 New York Senator Clinton won the popular vote by 51 to 45 percent (over Barack Obama), which gives her momentum as she heads into future races. Former senator John Edwards placed a distant third.

Former Massachusetts governor Mitt Romney gained an easy win in the Republican caucuses, finishing nearly 40 percent ahead of his closest rivals. Romney campaigned heavily in the state and dominated the race against Arizona senator John McCain and Texas congressman Ron Paul.

The Democratic race was hard fought. Illinois Senator Barack Obama had the backing of the powerful Culinary Workers Union, whose members work in hotels, restaurants and casinos. But Senator Clinton had backing from other labor groups, including the teacher's union.

A mixed group of 400 hotel and casino workers came to a Democratic caucus in the entertainment district called the Las Vegas Strip, one of nine special sites set up in the district.

Caucus goers chanted their support of rival candidates before the selection started.

Then they gathered in different parts of the room, according to candidate, to make their choices known.

Hotel worker Tanya Friis, like the majority at her caucus, supported Clinton.

"To me, it's a very important election that I feel passionately about, and I just could not live with myself if I didn't participate," said Friis.

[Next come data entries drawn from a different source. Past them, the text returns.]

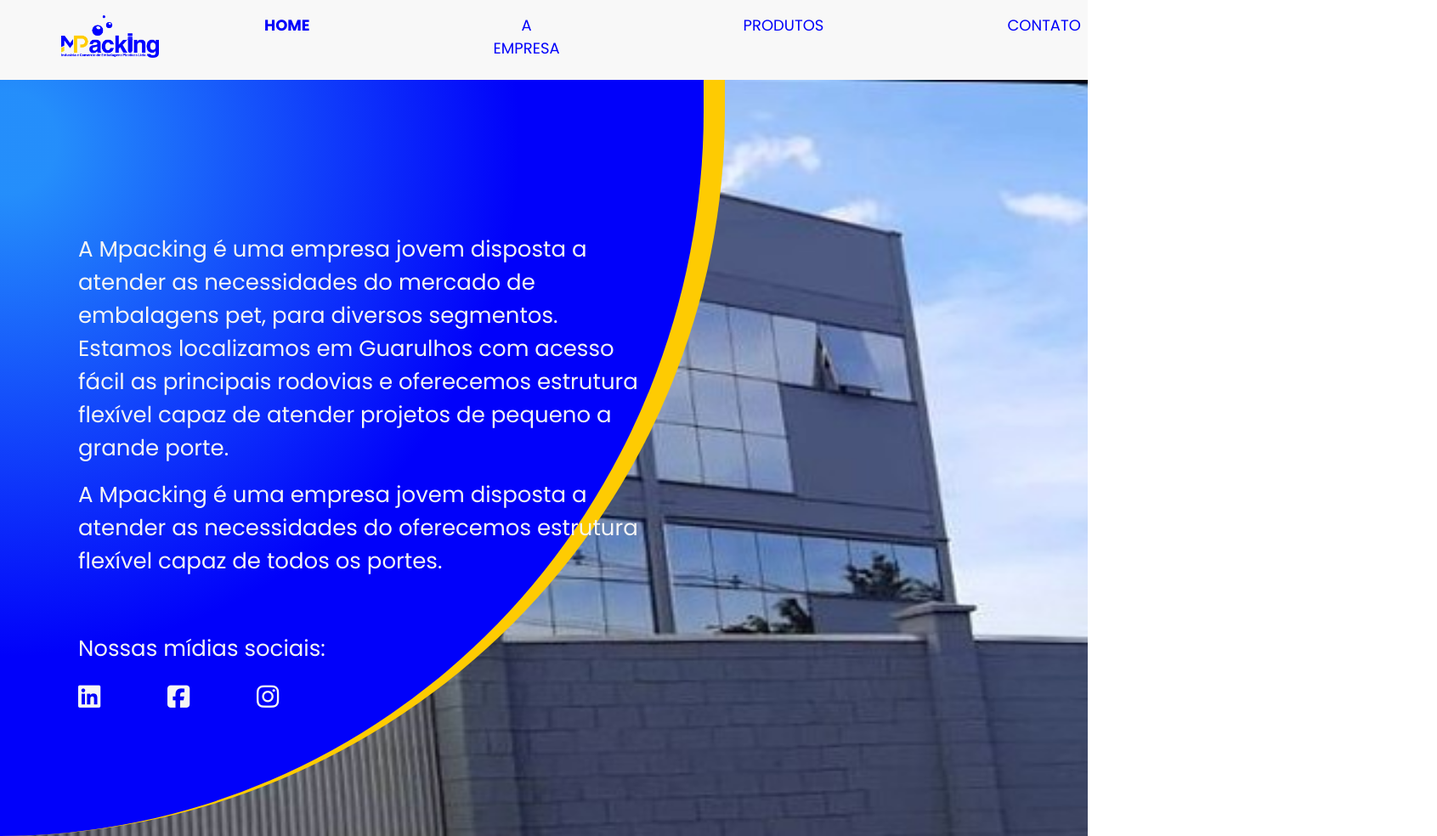
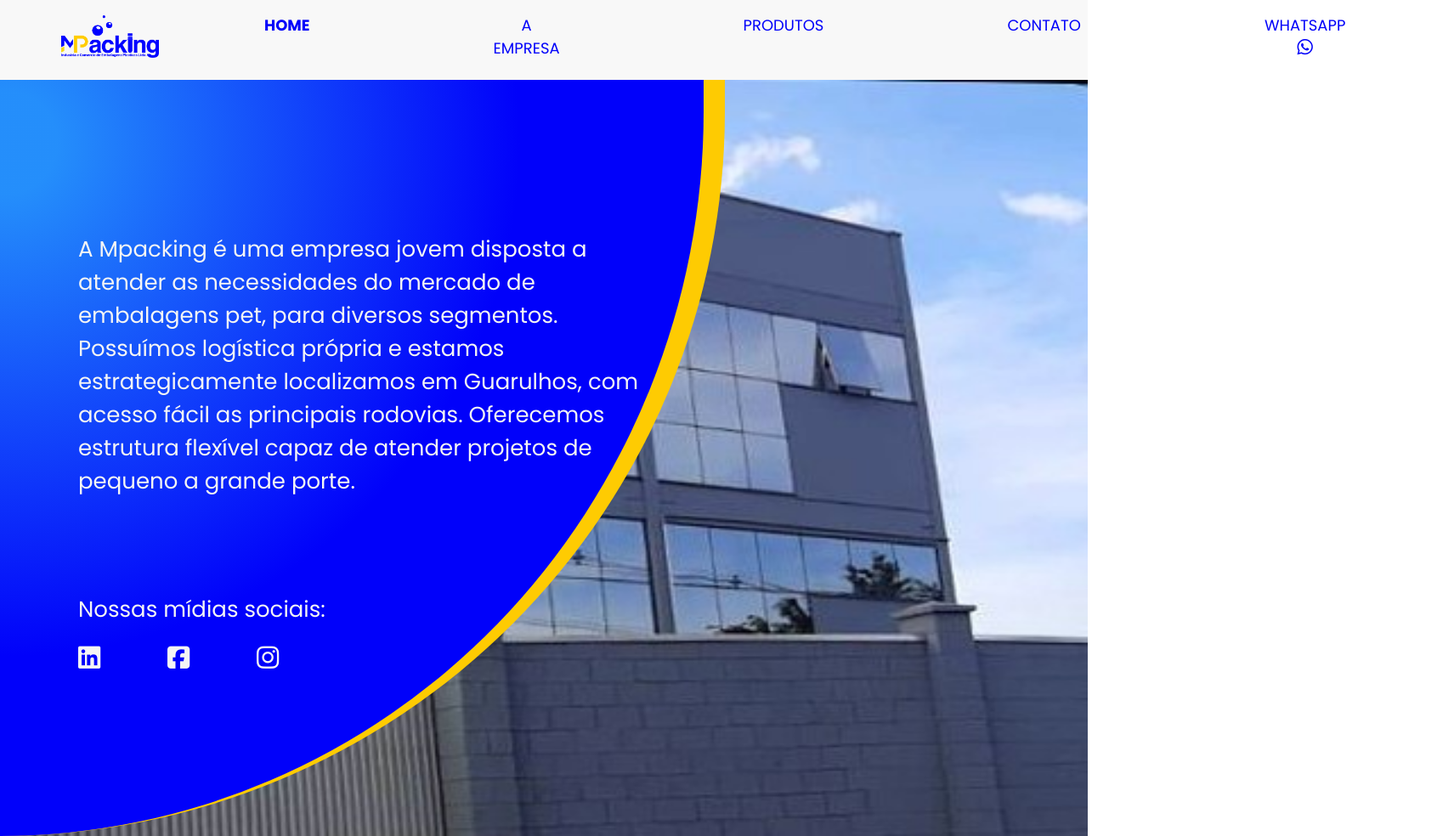
Before and after one commit to elizbethsandri/Mpacking, a website: page index.html in a window 1280 px wide. Shown: the whole page at 85% size, 1691 px wide, since content can reach past the window. Drawn offline with nearby package versions, Linux system fonts and the light colour scheme.

Commit message:
Readded whatsapp button

```diff
--- a/css/navbar.css
+++ b/css/navbar.css
@@ -34,6 +34,10 @@
     color: var(--primary-color);
     border-radius: 100px;
 }
+.nav-item i {
+    color: var(--primary-color);
+    font-size: 21px;
+}
 
 .navbar ul {
     margin: 0px;
--- a/index.html
+++ b/index.html
@@ -37,6 +37,11 @@
               <li class="nav-item">
                 <a class="nav-link" href="contato.html" title="Nossos contatos">Contato</a>
               </li>
+              <li  class="nav-item">
+                <a class="nav-link" href="https://chat.whatsapp.com/Fz84N5UEltnEpQ3WKnWdT0">whatsapp
+                  <i class="fa-brands fa-whatsapp"></i>
+                </a>
+              </li>
             </ul>
           </div>
         </div>
@@ -49,16 +54,13 @@
             <div class="intro col-8">
                     <p class="intro-text">
                         A Mpacking é uma empresa jovem disposta a atender as necessidades do mercado de embalagens pet, para diversos segmentos. <br/>
-                        Estamos localizamos em Guarulhos com acesso fácil as principais rodovias e oferecemos estrutura flexível capaz de atender projetos de pequeno a grande porte.
-                    </p>
-                    <p class="intro-text">
-                        A Mpacking é uma empresa jovem disposta a atender as necessidades do oferecemos estrutura flexível capaz de todos os portes.
+                        Possuímos logística própria e estamos estrategicamente localizamos em Guarulhos, com acesso fácil as principais rodovias. Oferecemos estrutura flexível capaz de atender projetos de pequeno a grande porte.
                     </p>
             <div class="social-media">
                 <div class="d-flex">
                     <div class="intro-text">
                         <div>
-                            <p class="pt-5">
+                            <p class="pt-5 mt-5">
                                 Nossas mídias sociais:
                             </p>
                         </div>
@@ -81,6 +83,7 @@
                     </div>
                 </div>
             </div>
+            </div>
         </div>
         </div>
         </div>
```
Also changed, not shown: contato.html (+5 -0 lines), empresa.html (+5 -0 lines), produtos.html (+5 -0 lines).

For Democrats, Nevada was a test of the candidates' appeal to Hispanics, who make up nearly one quarter of the state's population and 12 percent of the electorate. The powerful union that backed Obama is more than 40 percent Hispanic, but Clinton also received endorsements from several Hispanic leaders. An Associated Press poll of caucus goers shows she did well among Hispanics, and with whites and women voters. Obama got strong support from African Americans.

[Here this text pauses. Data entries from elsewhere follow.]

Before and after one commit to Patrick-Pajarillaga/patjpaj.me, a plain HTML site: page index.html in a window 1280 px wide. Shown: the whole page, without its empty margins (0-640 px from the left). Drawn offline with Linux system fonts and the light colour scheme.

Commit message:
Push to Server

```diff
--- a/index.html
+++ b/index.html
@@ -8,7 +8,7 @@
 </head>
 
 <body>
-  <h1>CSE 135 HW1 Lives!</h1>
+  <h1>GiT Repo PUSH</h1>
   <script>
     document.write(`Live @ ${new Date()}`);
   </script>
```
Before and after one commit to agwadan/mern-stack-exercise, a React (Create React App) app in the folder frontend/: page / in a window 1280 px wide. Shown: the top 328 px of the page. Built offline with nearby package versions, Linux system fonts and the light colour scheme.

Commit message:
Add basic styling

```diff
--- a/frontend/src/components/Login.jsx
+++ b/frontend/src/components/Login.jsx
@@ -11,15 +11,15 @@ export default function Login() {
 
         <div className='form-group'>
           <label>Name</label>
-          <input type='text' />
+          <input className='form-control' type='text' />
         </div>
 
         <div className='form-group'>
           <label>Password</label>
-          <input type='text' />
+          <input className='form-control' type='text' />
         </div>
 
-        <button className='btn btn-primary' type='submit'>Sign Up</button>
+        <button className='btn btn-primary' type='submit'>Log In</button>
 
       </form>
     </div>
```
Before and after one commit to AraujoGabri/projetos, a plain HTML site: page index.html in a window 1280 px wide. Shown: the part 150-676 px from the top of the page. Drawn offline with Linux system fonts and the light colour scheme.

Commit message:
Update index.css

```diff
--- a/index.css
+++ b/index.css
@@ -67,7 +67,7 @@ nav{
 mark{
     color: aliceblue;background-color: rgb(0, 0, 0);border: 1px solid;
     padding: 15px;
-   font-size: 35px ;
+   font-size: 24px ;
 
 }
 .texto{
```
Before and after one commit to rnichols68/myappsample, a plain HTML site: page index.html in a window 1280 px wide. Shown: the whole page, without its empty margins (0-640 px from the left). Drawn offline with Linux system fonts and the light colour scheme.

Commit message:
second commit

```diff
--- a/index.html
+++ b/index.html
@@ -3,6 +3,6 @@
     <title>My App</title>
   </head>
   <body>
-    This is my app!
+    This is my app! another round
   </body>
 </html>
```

Religion played a role in the Republican caucuses. One in four who took part was Mormon, as is the winner, Mitt Romney.

Republicans said their number one concern is the economy. Romney, a millionaire businessman, says is well positioned to deal with that and other issues.

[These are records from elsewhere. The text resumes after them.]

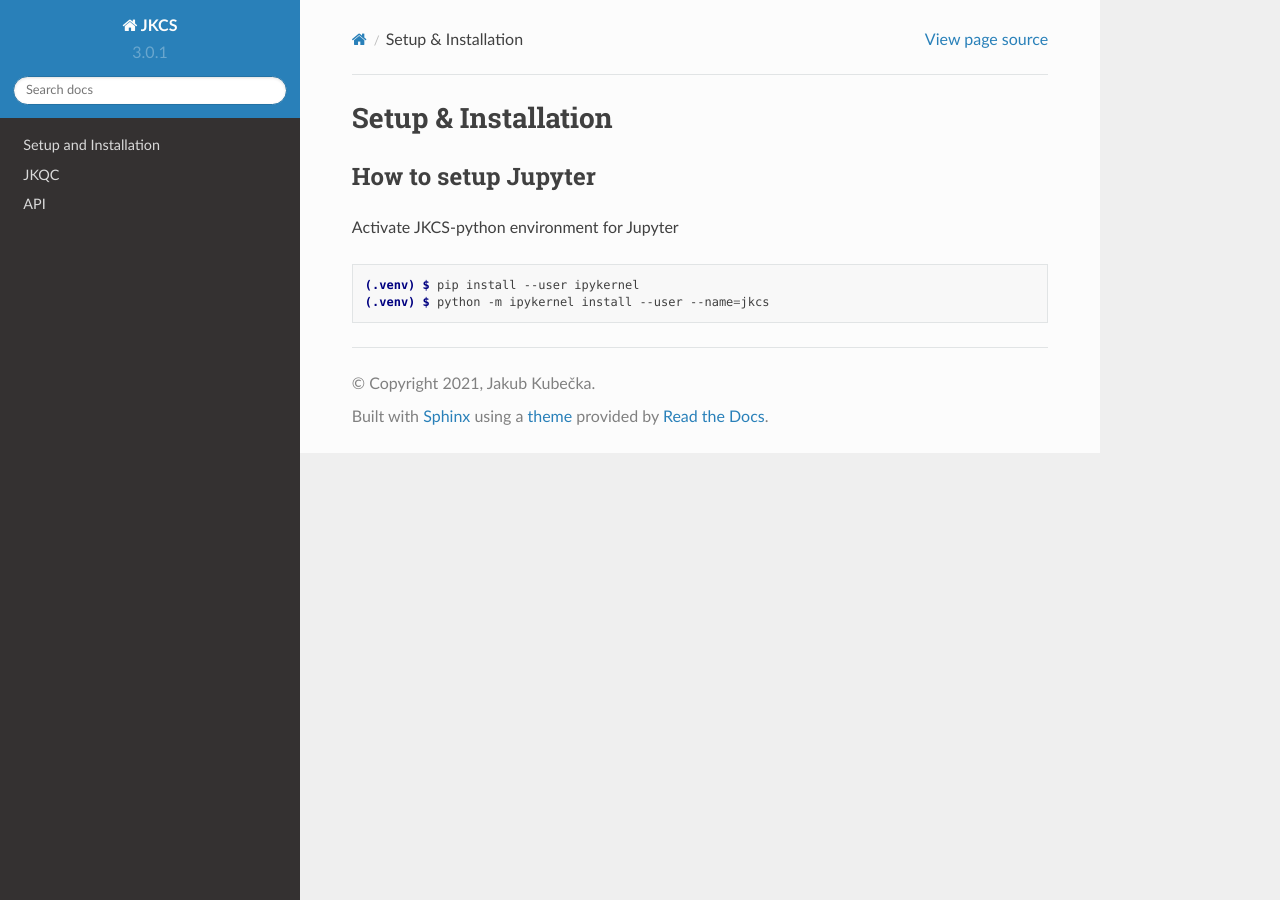
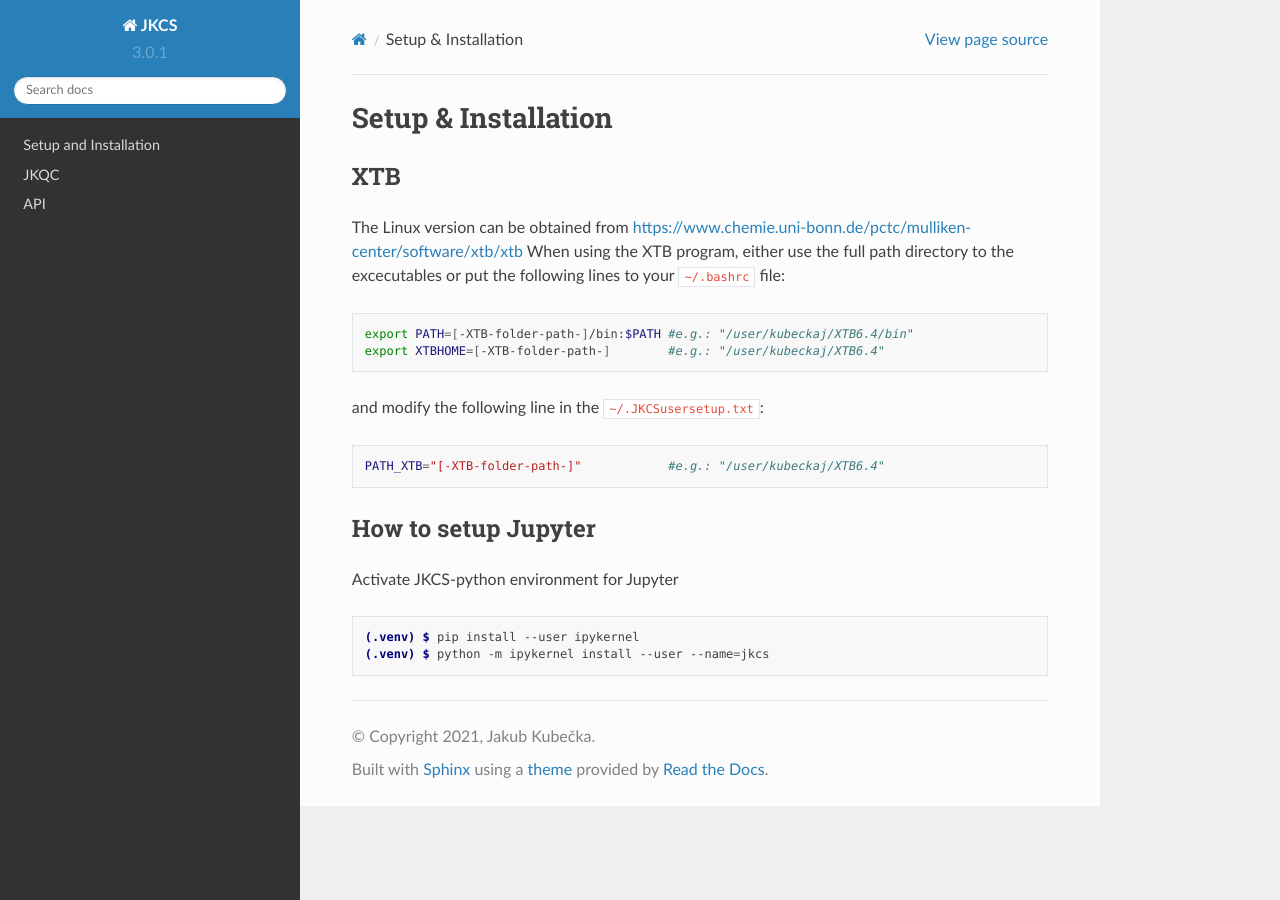
Before and after one commit to kubeckaj/JKCS.py-Manual, a Sphinx documentation site: the page built from docs/source/SetupAndInstallation.rst, in a window 1280 px wide. Built offline with Sphinx 7.4.7 and the Read the Docs theme 2.0.0, drawn with Linux system fonts in a browser that asks for light colours; pages that are not in the unit, such as notebooks, are missing from menus.

Commit message:
Update SetupAndInstallation.rst

```diff
--- a/docs/source/SetupAndInstallation.rst
+++ b/docs/source/SetupAndInstallation.rst
@@ -2,6 +2,22 @@
 Setup & Installation
 ====================
 
+XTB
+---
+
+The Linux version can be obtained from https://www.chemie.uni-bonn.de/pctc/mulliken-center/software/xtb/xtb
+When using the XTB program, either use the full path directory to the excecutables or put the following lines to your ``~/.bashrc`` file:
+
+.. code:: bash
+
+   export PATH=[-XTB-folder-path-]/bin:$PATH #e.g.: "/user/kubeckaj/XTB6.4/bin"
+   export XTBHOME=[-XTB-folder-path-]        #e.g.: "/user/kubeckaj/XTB6.4"
+
+and modify the following line in the ``~/.JKCSusersetup.txt``:
+
+.. code:: bash
+
+   PATH_XTB="[-XTB-folder-path-]"            #e.g.: "/user/kubeckaj/XTB6.4"
 
 
 How to setup Jupyter
```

"People are very concerned about what is happening globally, but they are also concerned about what is happening here at home, and they want to know how our economy is going to be strengthened, both short term and long term," said Romney.

Democrats will hold their next contest in South Carolina Saturday, and Republicans are focusing on the Florida primary three days later. Both parties are looking ahead to Super Tuesday on February 5, when more than 20 states will hold primaries and caucuses.